Before the ban, the social media post with the median engagement generated 272,000 likes and shares. After the ban, that dropped to 36,000 likes and shares. Yet 11 of his 89 statements after the ban attracted as many likes or shares as the median post before the ban, if not more.
How does that happen?
Mr. Trump had long been his own best promoter on social media. The vast majority of people on Twitter and Facebook interacted directly with Mr. Trump’s posts, either liking or sharing them, The Times analysis found.
But after the ban, other popular social media accounts often picked up his messages and posted them themselves. (Last week, Mr. Trump shut down his blog, one of the places he made statements.)…
One topic from Mr. Trump that has not spread far: claims of widespread election fraud.
The Times analysis looked at the 10 most popular posts with election misinformation — judged by likes and shares — from Mr. Trump before the social media bans, and compared them with his 10 most popular written statements containing election misinformation after the ban. All the posts included falsehoods about the election — that the process had been “rigged,” for instance, or that there had been extensive voter fraud.
Before the ban, Mr. Trump’s posts garnered 22.1 million likes and shares; after the ban, his posts earned 1.3 million likes and shares across Twitter and Facebook.

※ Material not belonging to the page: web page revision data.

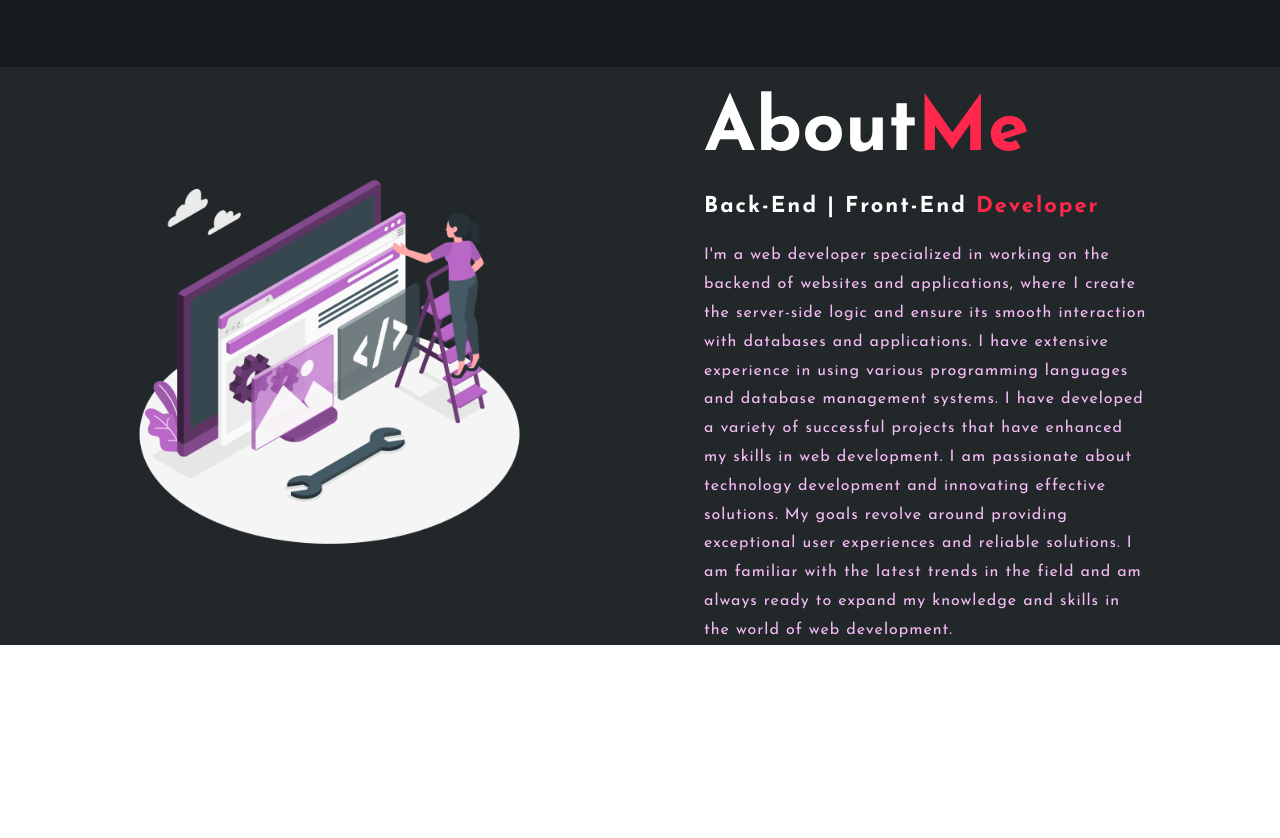
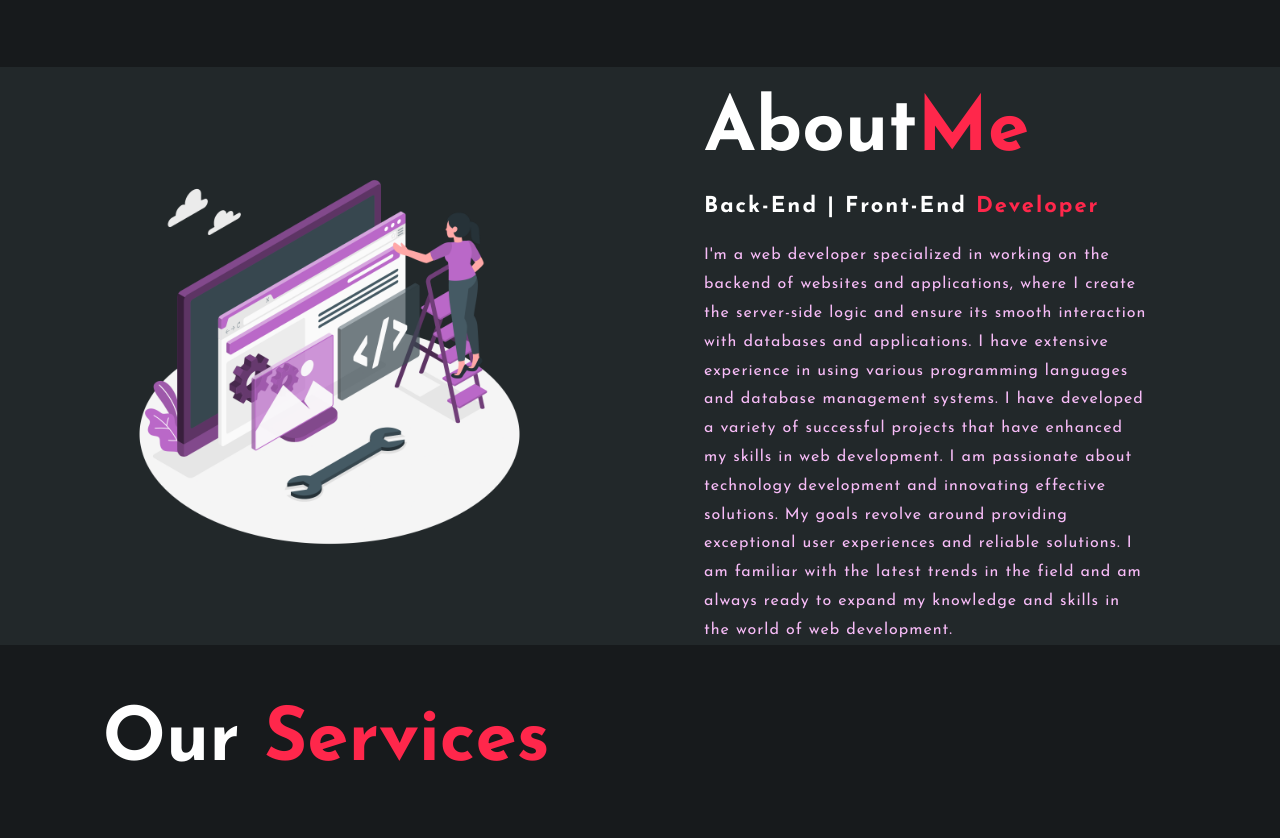
Before and after one commit to Islam412/My_Portfolio, a plain HTML site: page index.html in a window 1280 px wide. Shown: the part 733-1571 px from the top of the page. Before the commit the page ends 1378 px from the top, so only its background shows below. Drawn offline with Linux system fonts and the light colour scheme.

Commit message:
add services section in index , css

```diff
--- a/css/style.css
+++ b/css/style.css
@@ -208,3 +208,8 @@ h5{
 .about .container-text {
     width: 35%;
 }
+
+.services {
+    background-color: var(--bgcolor-1);
+    padding: 2rem var(--padding);
+}
--- a/index.html
+++ b/index.html
@@ -18,7 +18,7 @@
             <ul>
                 <li><a href="#home">Home</a></li>
                 <li><a href="#about">About Me</a></li>
-                <li><a href="#home">Services</a></li>
+                <li><a href="#services">Services</a></li>
                 <li><a href="#home">Skills</a></li>
                 <li><a href="#home">Contact Me</a></li>
             </ul>
@@ -59,5 +59,9 @@
             </p>
         </div>
     </section>
+
+    <section class="services" id="services">
+        <h1>Our <span>Services</span></h1>
+    </section>
 </body>
 </html>
```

Disinformation researchers say the difference points to the enormous power the social media companies have in curbing political misinformation, if they choose to wield it. Facebook and Twitter curb the spread of false statements about the November election, though Twitter has loosened its enforcement since March to dedicate more resources to fact-checking in other parts of the world.